“His body was like a shadow. His face was an empty hole. I could see the curve of his shoulders where a long black trench coat- that seemed to cover nothing- hung from. I didn’t see legs or shoes or pants. Nothing, except those ghoulish eyes.”
What did he do?
Patient stops kneading her leg and leans forward.
“He watched. That’s all he ever does is watch me.”
“How long did he stay?”
“I was frozen there for a couple minutes until mom came down the hall and he disappeared.”
“Did you tell your parents about him?”
“How long after this first meeting did he appear again”?
“Not long. It was during spring break of that year. I made a friend in our neighborhood. She invited me and a couple of her other friends to a slumber party. My mom kept telling me I needed to make friends. He showed up the morning of the party.”
Patient’s shoulders curl forward, she hunches, as if trying to compress herself into a smaller size.
“He was standing at the foot of my bed when I woke up. I remember it wasn’t light out yet. I had had a bad dream that I wet the bed at the slumber party. I sat up and came face to face with him. He towered over me, watching me. He didn’t leave me alone that day. He hovered in the dark of every corner. He followed me to my friend’s house hiding beneath the shade of every tree. That night when all the other girls were asleep in their sleeping bags, I was awake.

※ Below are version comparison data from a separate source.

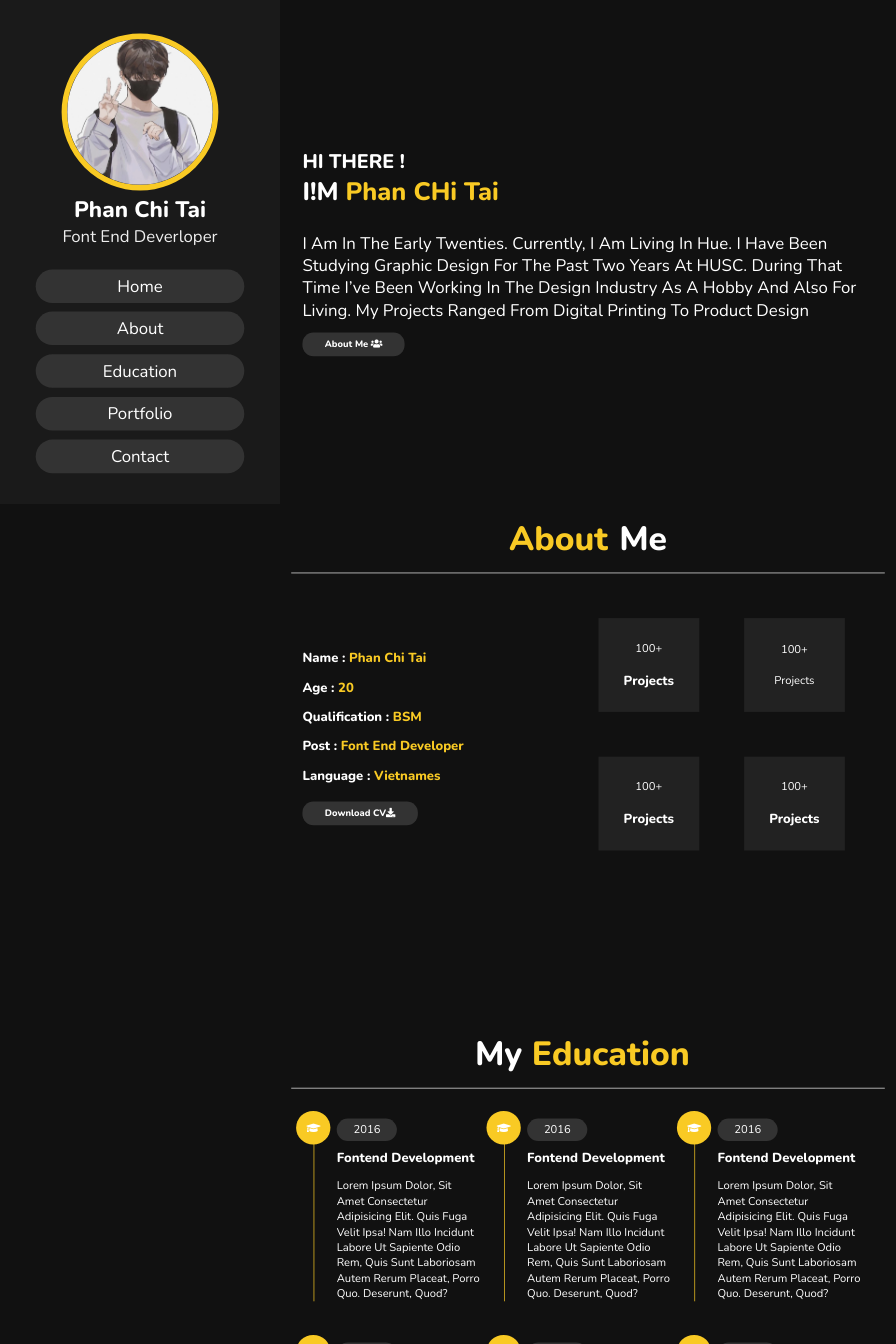
Repository: PCTai/My-profile
Page: index.html
The author's editor kept a copy of each file at every save. The page is drawn from the files as they stood at one save, then again after the next save.
The browser window is 1280 px wide. The pictures show the part of the page from y = 0 to 1920 px (the page is 2979 px tall), at 70% of full size.

Above is the page before, as saved 2022-01-12 09:25:33.

### index.html
<!DOCTYPE html>
<html lang="en">
<head>
    <meta charset="UTF-8">
    <meta http-equiv="X-UA-Compatible" content="IE=edge">
    <meta name="viewport" content="width=device-width, initial-scale=1.0">
    <link rel="preconnect" href="https://fonts.googleapis.com">
    <link rel="preconnect" href="https://fonts.gstatic.com" crossorigin>
    <link href="https://fonts.googleapis.com/css2?family=Nunito:ital,wght@0,400;0,600;0,800;1,200;1,300&display=swap" rel="stylesheet">
    <link rel="stylesheet" href="./assets/font/fontawesome-free-5.15.3-web/css/all.css">

    <link rel="stylesheet" href="./assets/css/style.css">
    <link rel="stylesheet" href="./assets/css/reponsive.css">
    <title>Document</title>
</head>
<body>
    <span class="bg-layer"> </span>
    <!-- Header start -->
    <header>
        <div class="user">
            <img src="./assets/imgs/user.jpg" alt="">
            <h3 class="name">Phan Chi Tai</h3>
            <div class="post">Font End Deverloper</div>
        </div>
        <div class="navbar">
            <ul>
                <li><a href="#home">home</a></li>
                <li><a href="#about">About</a></li>
                <li><a href="#education">Education</a></li>
                <li><a href="#portfolio">Portfolio</a></li>
                <li><a href="#contact">Contact</a></li>
            </ul>
        </div>
    </header>
    <!-- Header end -->
    <div id="menu"class="fas fa-bars">
    </div>
    <!-- start home -->
    <section id="home" class="home">

        <h3>HI THERE !</h3>
        <h1>I!M <span>Phan CHi Tai</span></h1>
        <p>I am in the early twenties. Currently, I am living in Hue. I have been studying graphic design for the past two years at  HUSC. During that time I’ve been working in the design industry as a hobby and also for living. My projects ranged from digital printing to product design</p>
        <a href="#about"> <button class="btn">About me <i class="fas fa-users"></i></button></a>


    </section>
    <!-- end home -->
    <!-- start about -->
    <section id="about" class="about">
        <div class="heading"><h1><span>About</span>Me</h1></div>
        <div class="row">
            <div class="info">
                <h3>Name : <span>Phan Chi Tai</span></h3>
                <h3>Age : <span>20</span></h3>
                <h3>Qualification : <span>BSM</span></h3>
                <h3>Post : <span>Font End Developer</span></h3>
                <h3>Language : <span>Vietnames</span></h3>
                <a href="#about"> <button class="btn">Download CV<i class="fas fa-download"></i></button></a>
            </div>
            <div class="counter">
                <div class="box">
                    <span>100+</span>
                    <br>
                    <h3>projects</h3>
                </div>
                <div class="box">
                    <span>100+</span>
                    <br>
                    <p>projects</p>
                </div>
                <div class="box">
                    <span>100+</span>
                    <br>
                    <h3>projects</h3>
                </div>
                <div class="box">
                    <span>100+</span>
                    <br>
                    <h3>projects</h3>
                </div>
            </div>
        </div>
    </section>

    <!-- end about -->
    <!-- start education -->
    <section id="education" class="education">
        <div class="heading"><h1 >My <span>Education</span></h1></div>
        <div class="container-box">
            <div class="box-e">
                <i class="fas fa-graduation-cap"></i>
                <span>2016</span>
                <h3>Fontend development</h3>
                <p>Lorem ipsum dolor, sit amet consectetur adipisicing elit. Quis fuga velit ipsa! Nam illo incidunt labore ut sapiente odio rem, quis sunt laboriosam autem rerum placeat, porro quo. Deserunt, quod?</p>
            </div>
            <div class="box-e">
                <i class="fas fa-graduation-cap"></i>
                <span>2016</span>
                <h3>Fontend development</h3>
                <p>Lorem ipsum dolor, sit amet consectetur adipisicing elit. Quis fuga velit ipsa! Nam illo incidunt labore ut sapiente odio rem, quis sunt laboriosam autem rerum placeat, porro quo. Deserunt, quod?</p>
            </div>
            <div class="box-e">
                <i class="fas fa-graduation-cap"></i>
                <span>2016</span>
                <h3>Fontend development</h3>
                <p>Lorem ipsum dolor, sit amet consectetur adipisicing elit. Quis fuga velit ipsa! Nam illo incidunt labore ut sapiente odio rem, quis sunt laboriosam autem rerum placeat, porro quo. Deserunt, quod?</p>
            </div>
            <div class="box-e">
                <i class="fas fa-graduation-cap"></i>
                <span>2016</span>
                <h3>Fontend development</h3>
                <p>Lorem ipsum dolor, sit amet consectetur adipisicing elit. Quis fuga velit ipsa! Nam illo incidunt labore ut sapiente odio rem, quis sunt laboriosam autem rerum placeat, porro quo. Deserunt, quod?</p>
            </div>
            <div class="box-e">
                <i class="fas fa-graduation-cap"></i>
                <span>2016</span>
                <h3>Fontend development</h3>
                <p>Lorem ipsum dolor, sit amet consectetur adipisicing elit. Quis fuga velit ipsa! Nam illo incidunt labore ut sapiente odio rem, quis sunt laboriosam autem rerum placeat, porro quo. Deserunt, quod?</p>
            </div>
            <div class="box-e">
                <i class="fas fa-graduation-cap"></i>
                <span>2016</span>
                <h3>Fontend development</h3>
                <p>Lorem ipsum dolor, sit amet consectetur adipisicing elit. Quis fuga velit ipsa! Nam illo incidunt labore ut sapiente odio rem, quis sunt laboriosam autem rerum placeat, porro quo. Deserunt, quod?</p>
            </div>

        </div>
    </section>
    <!-- end education -->

    <!-- start portfolio -->
    <section id="portfolio" class="portfolio">
        <div class="heading"><h1 >My <span>Portfolio</span></h1></div>
        <div class="container-box">
            <div class="box-p">
                <img src="./assets/imgs/image1.jfif" alt="">
            </div>
            <div class="box-p">
                <img src="./assets/imgs/image2.jfif" alt="">
            </div>
            <div class="box-p">
                <img src="./assets/imgs/image3.png" alt="">
            </div>
            <div class="box-p">
                <img src="./assets/imgs/image4.png" alt="">
            </div>
            <div class="box-p">
                <img src="./assets/imgs/image5.jfif" alt="">
            </div>
            <div class="box-p">
                <img src="./assets/imgs/image6.jfif" alt="">
            </div>
        </div>
    </section>
    <!-- end portfolio -->

    <script src="./app.js"></script>
</body>
</html>

### assets/css/style.css
:root{
    --yellow: #f9ca24;
}
*{
    font-family: 'Nunito', sans-serif;
    margin: 0;padding: 0;
    box-sizing: border-box;
    text-decoration: none;
    outline: none;border: none;
    text-transform: capitalize;
    transition: all .2s linear;
}
html{
    font-size: 62,5%;
    overflow: hidden;
}
::selection{
    background-color: var(--yellow);
    color: #333;

}
html::-webkit-scrollbar{
    width: 2rem;
}
html::-webkit-scrollbar-track{
    background-color: #333;
}
html::-webkit-scrollbar-thumb{
    background-color: var(--yellow);
}
body{
    padding-left: 25rem;
    background: #111;
}
header{
    position: fixed;
    top: 0;
    left: 0;
    z-index: 1000;
    height: 100%;
    display: flex;
    flex-direction: column;
    justify-content: center;
    align-items: center;
    width: 25rem;
    background-color: #1a1a1a;
}

.user img{
    margin-top: 2rem;
    height: 14rem;
    width: 14rem;
    border-radius: 50%;
    object-fit: cover;
    border: 0.5rem solid var(--yellow);

}
header .user .name{
    text-align: center;
    font-size: 2rem;
    color: #fff;
}
header .user .post{
    text-align: center;
    font-size: 1.5rem;
    color: #eee;
}
header .navbar ul{
    margin-top: 1rem;
    list-style: none;
    padding: 1rem 3rem;
}
header .navbar ul li a:hover{
    background-color: var(--yellow);
}
header .navbar ul li a{
    display: block;
    padding: 0.5rem 6rem;
   margin-bottom: 0.8rem;
   background-color: #333;
   color: #fff;
   font-size: 1.5rem;
   border-radius: 5rem;
   text-align: center;
   cursor: pointer;
}
#menu:hover{
    color: var(--yellow);
}


#menu{
    position: fixed;
    z-index: 1000;
    top: 1rem;
    right: 1rem;
    color: #fff;
    padding: 1rem;
    background-color: #222;
    font-size: 2rem;
    cursor: pointer;
}
section{
    min-height: 100vh;
    padding: 1rem;
}
/* home */
.home{
    font-size: 1.5rem;
    color: #fff;
    display: flex;
    flex-direction: column;
    padding: 0 2rem;
    justify-content: center;
}
.btn:hover{
    background-color: var(--yellow);
    cursor: pointer;
}
.btn{
    padding: 0.5rem 2rem;
    border-radius: 1rem;
    margin-top: 1rem;
    font-weight: bold;
    background-color: #333;
    color: #fff;
}
.home span{
    color: var(--yellow);
    margin-bottom: 2rem;

}
.home h1{
    margin-bottom: 2rem;

}
/* about */
.about , .education,.portfolio{
    color: #fff;

}
.heading{
    font-size: 2rem;
    text-align: center;
    padding: 1rem;
    border-bottom: 0.1rem solid #eee;

}
.heading span{
    color: var(--yellow);
    padding-right: 1rem;
}
.info{
    flex: 1 1 45%;
    padding: 1rem;
    padding-left: 1rem;

}
.info span{
    color: var(--yellow);
}
.info h3{
    padding: 0.5rem 0;
}
.row{
    margin-top: 2rem;
    display: flex;
    justify-content: center;
    align-items: center;
    flex-wrap: wrap;

}
.counter{
    flex:1 1 55%;
    width: 55%;
    justify-content: center;
    display: flex;
    flex-wrap: wrap;

}
.box{
    background-color: #222;
    width: 7.5rem;
    padding: 2rem 0;
    text-align: center;
    margin: 0.5rem;
    display: flex;
    flex-direction: column;
    align-items: center;
    justify-content: center;

}

/* education */
.container-box{
    padding-left: 2rem;
    margin-top: 3rem;
    display: flex;
    flex-wrap: wrap;

}
.box-e{
    flex:33.33%;
    border-left: 0.1rem solid var(--yellow);
    padding: 0 2rem;
    margin-bottom: 4rem;
    position: relative;
}
.box-e span{
    height: 1rem;
    padding:  0.3rem 1.5rem;
    background-color: #333;
    border-radius: 3rem;
}
.box-e h3{
    margin: 1rem 0;
}
.box-e i{
    position: absolute;
    left: -1.6rem;
    top: -1rem;
    padding: 1rem 0.9rem;
    border-radius: 50%;
    background-color: var(--yellow);
    text-align: center;

}
/* portfolio */
.box-p{
    flex:33.33%;
    padding: 0 2rem;

}
.box-p img{
    width: 100%;
    height: 80%;
}

### assets/css/reponsive.css

@media (min-width:1200px){
    #menu{
        display: none;
    }
    .box{
        width: 15rem;
        margin: 2rem;
    }
    html{
        font-size: 100%;
    }
    .about{
        padding: 0 1rem;
    }

}
@media (min-width:1024px){
    #menu{
        display: none;
    }
    .box{
        width: 9rem;
    }
    header{
        left: 0% !important;
    }
    .box-p{
        flex:33.33%;
        padding: 0 2rem;

    }
}
@media (min-width:1024px) and (max-width:1125px){
    .box-e{
        flex:49%;
    }
    .box-p{
        flex:49%;
    }
}
@media (max-width:1024px){
    header{
        left: -125%;
    }
    body{
        padding: 0 2rem;
    }
    #menu{
        display: block;
    }
    .box{
        width: 9rem;
        margin: 1.5rem;
    }
}
@media (max-width:486px){

    section{
        width: 100%;
        font-size: 60%;
        padding: 2rem 0;
        margin: 0;
    }
    header{

        width: 100vw;
    }
    .toggle{
        left: -125% ;
    }
   .info,.counter{
        width: 100%;
   }
   .about{
       font-size: 80%;
   }
   .heading{
       font-size: 1.4rem;
   }
   .box{
    width: 100%;
    margin: 1rem 0;
    }
    .box-p{
        flex: 100% !important;
    }
}

@media (max-width:745px){
    .box-e{
        flex: 100%;
    }

}
@media (max-width:939px){
    .row{
        flex-direction: column;
    }
    .info,.counter{
        width: 100%;
   }
   .box-e{
        flex:49%;
    }
    .box-p{
        flex:49%;
    }
}

### app.js

var menu=document.getElementById('menu');
var header=document.querySelector('header');
menu.onclick=function(e){
    if(this.className=='fas fa-bars'){
        this.classList.remove('fa-bars');
        this.classList.add('fa-times');
        header.style='left:0%';
    }
    else{
        this.classList.remove('fa-times');
        this.classList.add('fa-bars');
        header.style='left:-125%';
    }
};
var section = document.querySelectorAll('section');
for(var i=0 ; i<section.length;i++){
    // console.log(section[i]);
    section[i].onclick =function(){
        if(screen.width<'1024'){
            header.style='left:-125%';
            menu.classList.remove('fa-times');
            menu.classList.add('fa-bars');
        }

    }

}

var navbar = document.querySelectorAll('header .navbar ul li a');
for(var i=0 ; i<navbar.length;i++){
    // console.log(section[i]);
    navbar[i].onclick =function(){
        if(screen.width<'1024'){
            header.style='left:-125%';
            menu.classList.remove('fa-times');
            menu.classList.add('fa-bars');
        }

    }

}

Loaded but not shown: assets/font/fontawesome-free-5.15.3-web/css/all.css (library)

After the next save:
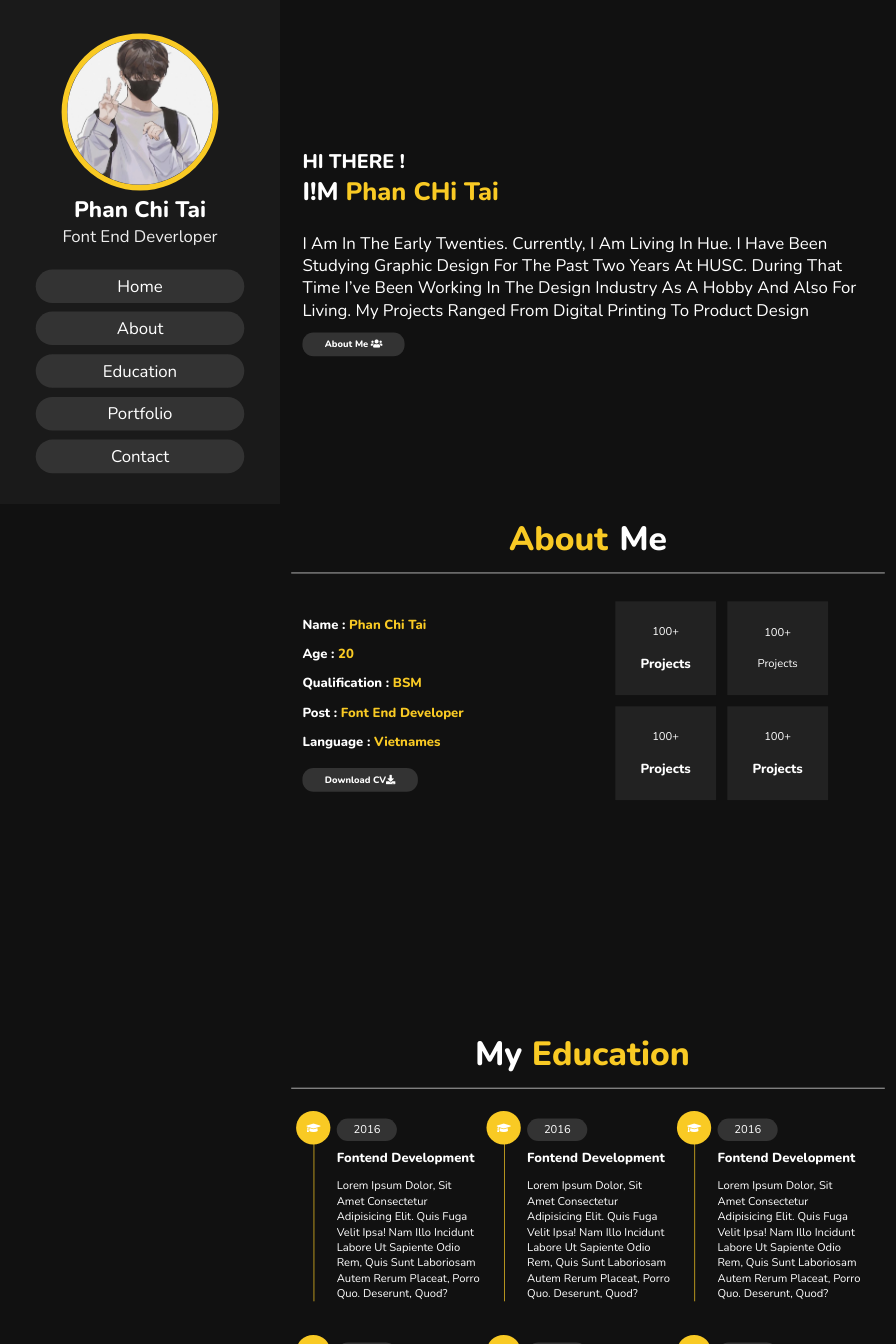
Saved 36 s later.
--- a/assets/css/reponsive.css
+++ b/assets/css/reponsive.css
@@ -3,7 +3,7 @@
     #menu{
         display: none;
     }
-    .box{
+    .counter.box{
         width: 15rem;
         margin: 2rem;
     }

After the save that followed:
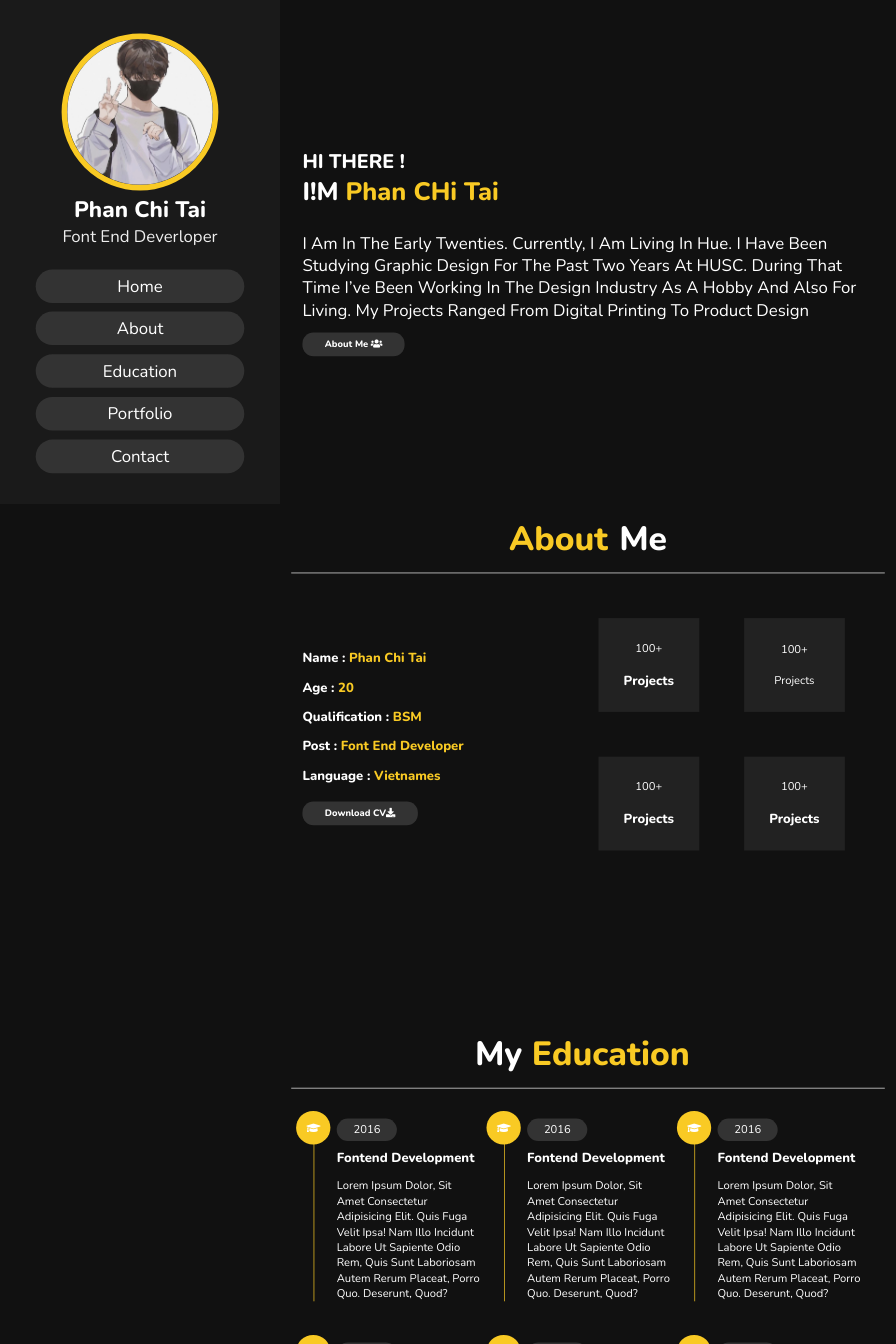
Saved 16 s later.
--- a/assets/css/reponsive.css
+++ b/assets/css/reponsive.css
@@ -3,7 +3,7 @@
     #menu{
         display: none;
     }
-    .counter.box{
+    .box{
         width: 15rem;
         margin: 2rem;
     }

He stood over my mat, looking down at me.”
Patient’s eyes rim with tears. She blinks them away. She looks down at her lap.
“I woke up my friend’s parents and asked them to call my mom. I was never invited to another party.”
“Let’s fast forward several years. Did he visit you throughout high school?”
“I saw him more during high school than any other time in my life. He rode in the back seat of my car. He hid in my locker.”
Patient fidgets in irritation.
“He watched me have my first kiss. He was so close, my heart almost shot out of my chest. That kiss will forever be tainted with his hollow face.”
Patient breathes heavily.
“Was there ever a time that he wasn’t there?”
Patient looks down, biting her lip, thinking. Her breathing evens.
“College wasn’t too bad.”
Patient past me again, staring at the corner of my office.
“He made an appearance at least once a week. If he was there more, I was too busy to notice. Not that I ever forgot about him. Are we done?”
“Nearly. Is he here now, Anabelle?”
Patient nods slowly, still staring into corner.
“Do you know what he wants?”
Patient looks back at me.
“To say hello to you doc.”
The video goes black but continues to pick up the noise of indistinct scuffles and a series of whimpering before being turned off.